How Boards Can Self Evaluate
Although the New York Stock Exchange requires every listed company board to “conduct a self-evaluation at least annually to determine whether it and its committees are functioning effectively,” the NYSE provides no guidance as to what such an evaluation should encompass.
Evaluations are commonly conducted by the company’s own general counsel or, at best, outside legal counsel. They tend to focus on the board’s constitution, processes, and compliance with corporate governance best practices. An evaluation conducted on this limited basis is likely to overlook essential aspects of board leadership and effectiveness, such as the contribution of individual directors, overall group dynamics, and most importantly, whether the experience and skillsets of board members are well aligned with the current and future strategic needs of the business.
Our research reveals that many board members recognize the shortcomings of their own companies in terms of evaluating and improving boardroom performance. A recent study by Stanford University’s Rock Center for Corporate Governance and The Miles Group yielded significant findings:
● Only one-third (36%) of board members surveyed believe their company does a very good job of accurately assessing the performance of individual directors.
● Almost half (46%) believe their board tolerates dissent.

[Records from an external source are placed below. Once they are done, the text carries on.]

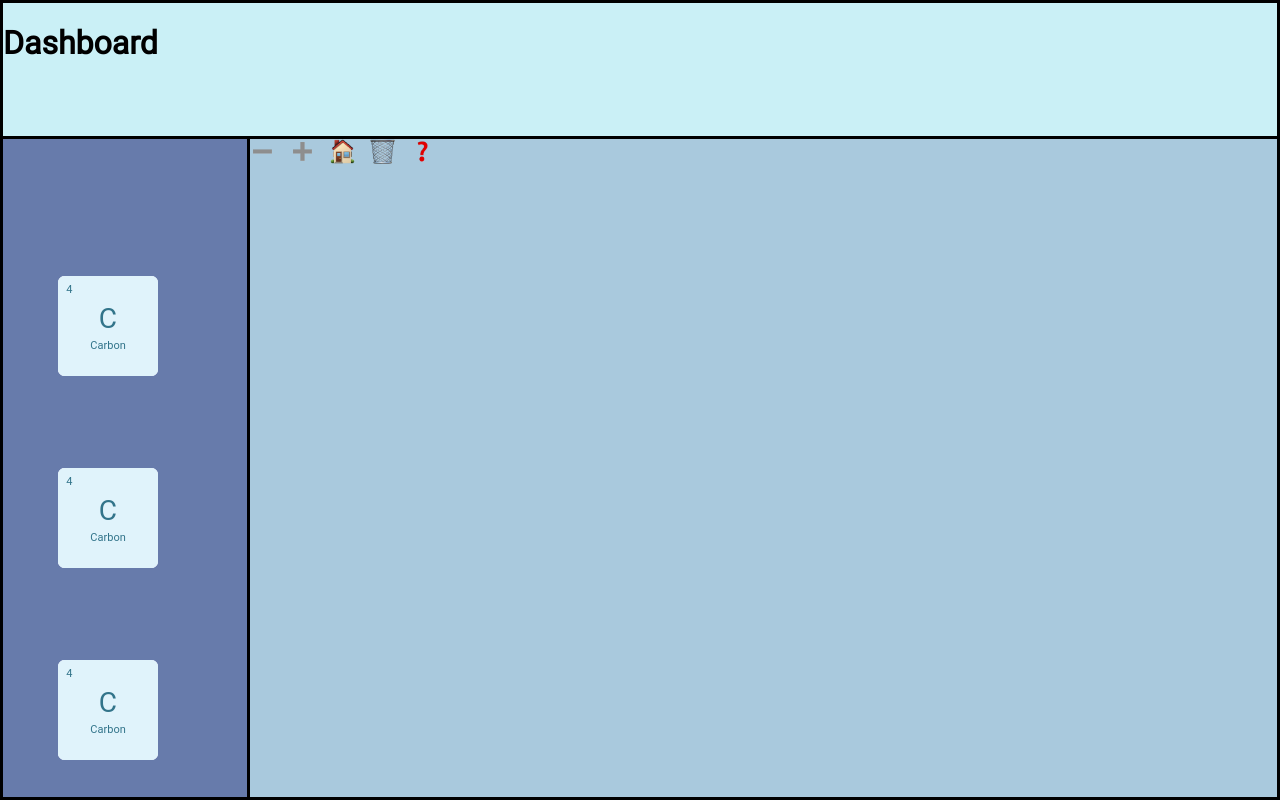
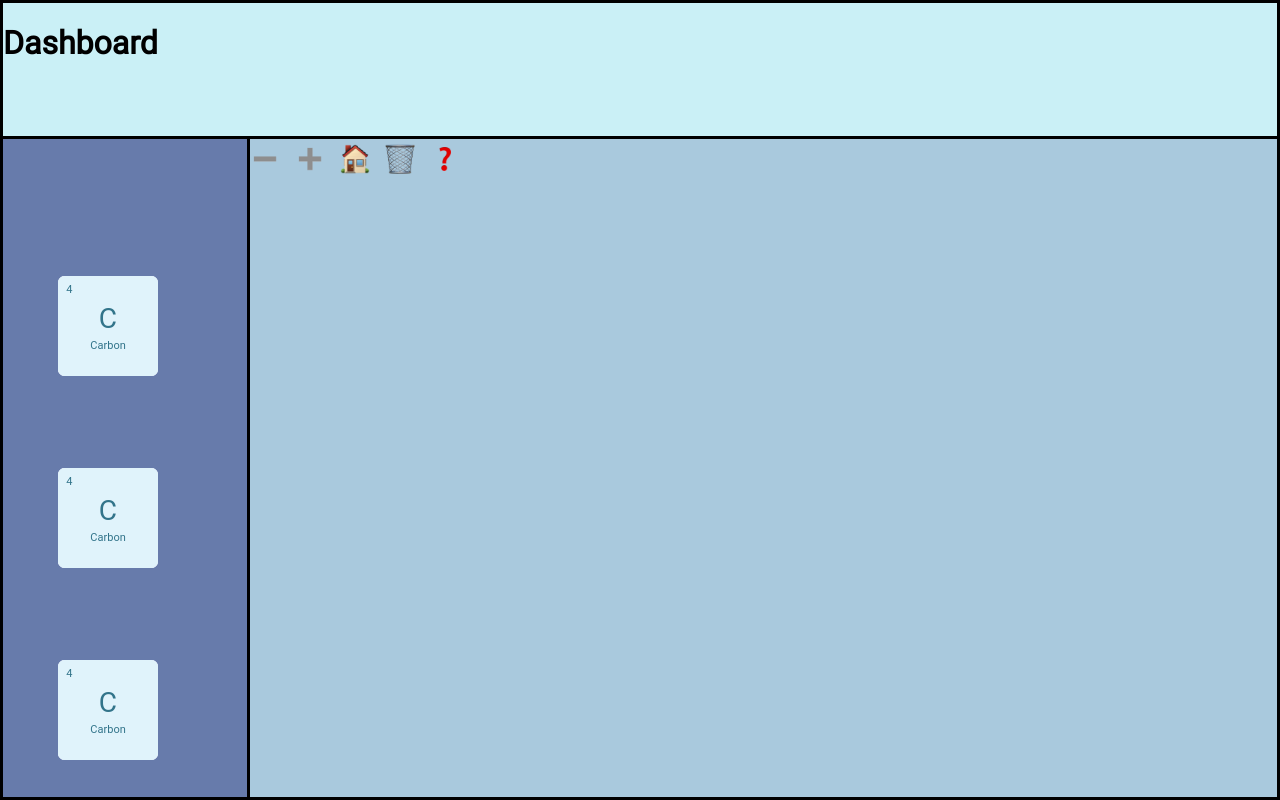
Before and after one commit to dantheman8300/MoleCuul, a React (Create React App) app in the folder molecuul-frontend/: page / in a window 1280 px wide. Built offline with nearby package versions, Linux system fonts and the light colour scheme.

Commit message:
made icons pretty

```diff
--- a/molecuul-frontend/src/Canvas.css
+++ b/molecuul-frontend/src/Canvas.css
@@ -15,10 +15,9 @@
 }
 
 .iconBox {
-  width: 50px;
-  height: 80px;
   display: flex;
   flex-direction: column;
+  margin-top: 5px;
 }
 
 .iconRow {
@@ -28,8 +27,8 @@
 }
 
 .icon {
-  width: 25px;
-  height: 25px;
+  width: 30px;
+  height: 30px;
   margin-right: 15px;
 }
 
--- a/molecuul-frontend/src/Canvas.js
+++ b/molecuul-frontend/src/Canvas.js
@@ -3,17 +3,8 @@ import "./Canvas.css";
 import ElementRender from "./ElementRender";
 import OpenElementRender from "./OpenElementRender";
 import ErrorBox from "./ErrorBox";
-
-import iconMinus from './icons/icon-minus.png';
-import iconPlus from './icons/icon-plus.png';
-import iconHome from './icons/icon-home.png';
-import iconTrash from './icons/icon-trash.png';
-import iconCheck from './icons/icon-check.png';
-import iconX from './icons/icon-x.png';
-import iconSearch from './icons/icon-search.png';
 import appleX from './icons/cross-mark_274c.png';
 import appleCheck from './icons/check-mark-button_2705.png';
-import appleSearch from './icons/magnifying-glass-tilted-left_1f50d.png';
 import appleHouse from './icons/house_1f3e0.png';
 import appleTrash from './icons/wastebasket_1f5d1-fe0f.png';
 import appleMinus from './icons/minus_2796.png';
@@ -80,6 +71,8 @@ function Canvas (props) {
   const handleTrash = event => {
     // Remove all elements in the molecule
     setElements({});
+    setMoleculeStatus(0);
+    setMoleculeErrors([]);
   }
 
   const handleHome = event => {
```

● Nearly three quarters of directors (74%) agree that board members allow personal or past experience to dominate their perspective.
● And, perhaps most significant, the typical director believes that at least one fellow director should be removed from the board because this individual is not effective.
The reasons for a board member’s ineffectiveness can range from the professional (experience that has become less relevant to the company’s business over time) to the behavioral (either an overly aggressive attitude or, conversely, a lack of active participation in board discussions). To address these and other board performance issues, a robust evaluation should enable a company to assess—and rectify—the behavior and practices of the full board and individual directors.
(See related article: Time for Introspection in the Boardroom)
Rather than a purely legal review, a board should conduct its evaluation with a focus on leadership development and board governance. It’s important for the board leadership to truly lead this process, signaling a high-level commitment by having the chair, lead director or chair of the nominating/governance committee spearhead the evaluation and endorse the remedies.
The board should be asking tough questions that go beyond governance processes and delve into individual director effectiveness and the group’s effectiveness as a whole. Questions should include: How could the board as a whole be more effective? Are all members contributing at the same level? How could the board’s interface be improved? Does the board have a solid sense of its role, such that they probe management at the right level, but don’t micro-manage?
The company also should determine if the board’s composition is aligned with the emerging needs of the business. One approach would be to develop a matrix of the experience, skills, and industry or market perspective needed for the company to successfully execute its go-forward strategy and then compare that to the competencies of the current board members.
The evaluation should contain a detailed report on the findings, including recommended actions, areas that require feedback, and potential intervention. Each director’s specific feedback should be structured the same way—with individual calls to action that will collectively raise the performance of the overall board.
Attempting to remedy ineffective behavior of an individual director (perhaps one who monopolizes boardroom discussions or one who never sufficiently contributes) is a highly sensitive undertaking. Boards can make this process less contentious by soliciting individual feedback for each director so no single director appears “singled out” for criticism.
Periodic sessions could be held to expand the entire board’s understanding of industry, marketplace, macroeconomic, or overall leadership issues. Objectively setting policies, such as rotating committee membership and establishing a process for removing ineffective board members, can create a better framework for improving director performance.
If ever companies needed the guidance of experienced, engaged, and effective directors to cope with dramatic changes in their business, that time is now. The board’s willingness and ability to examine its effectiveness in an uncompromising manner, and to accept constructive feedback about both group and individual behaviors, is a true test of its leadership.
Taylor Griffin is chief operating officer and Courtney Hamilton is managing director for The Miles Group.